Stop the frequent transfers of govt officials

What happens when officials are changed often? Their ability to bring in changes and improvements in their positions weakens.

Here’s a small quiz: Who are the following individuals and what’s common among them? Latha Krishna Rao, P B Ramamurthy, Gaurav Gupta, M S Ravishankar, Anjum Parvez, T M Vijay Bhaskar

Someone who has been following public affairs in Karnataka would know that they are all IAS officers of the Karnataka cadre. But very few people are likely to know that they all held the position of Chairperson of the BWSSB (Bangalore Water Supply and Sewerage Board) from 2007 to present.

So that is six officers over a period of eight years, which gives an average of about 16 months per officer. A study on a much wider range of IAS officers across the country, by researchers at Harvard University in the US found the same rate of transfers to be widely true. Dr. Asit Biswas, an internationally renowned water scholar, had identified frequent transfers of water utility heads and political interference as major reasons for the poor state of urban water supply and sanitation in many countries.

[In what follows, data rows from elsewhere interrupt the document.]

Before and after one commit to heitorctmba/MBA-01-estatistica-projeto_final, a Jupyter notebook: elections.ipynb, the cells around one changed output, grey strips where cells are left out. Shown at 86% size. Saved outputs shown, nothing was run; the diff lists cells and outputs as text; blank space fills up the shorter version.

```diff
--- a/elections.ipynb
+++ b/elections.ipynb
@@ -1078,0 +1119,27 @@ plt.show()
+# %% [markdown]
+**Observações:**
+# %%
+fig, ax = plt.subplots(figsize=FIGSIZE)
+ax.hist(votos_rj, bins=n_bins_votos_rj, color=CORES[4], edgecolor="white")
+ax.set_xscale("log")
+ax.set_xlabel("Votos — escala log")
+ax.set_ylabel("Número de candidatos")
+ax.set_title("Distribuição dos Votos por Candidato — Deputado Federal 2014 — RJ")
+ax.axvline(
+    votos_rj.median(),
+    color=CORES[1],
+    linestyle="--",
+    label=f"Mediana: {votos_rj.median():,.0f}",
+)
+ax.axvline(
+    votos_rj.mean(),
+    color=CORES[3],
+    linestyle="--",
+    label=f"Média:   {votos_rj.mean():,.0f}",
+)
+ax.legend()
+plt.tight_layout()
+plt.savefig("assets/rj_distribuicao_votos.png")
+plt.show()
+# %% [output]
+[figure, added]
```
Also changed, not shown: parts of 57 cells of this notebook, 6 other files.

The underlying reasons are not hard to find. How well would you do at your job if you changed it every eighteen months or so? And changed not just between companies in the same industry but between entirely different sectors (first in IT say, the next in Agriculture and then in the Police). Not very well would be the obvious answer. There would not be sufficient time to understand the sector and start doing something useful. There would not be sufficient time to develop good relationships with colleagues and subordinates which are so important to achieve something substantial as a group. 

Change of officials affects projects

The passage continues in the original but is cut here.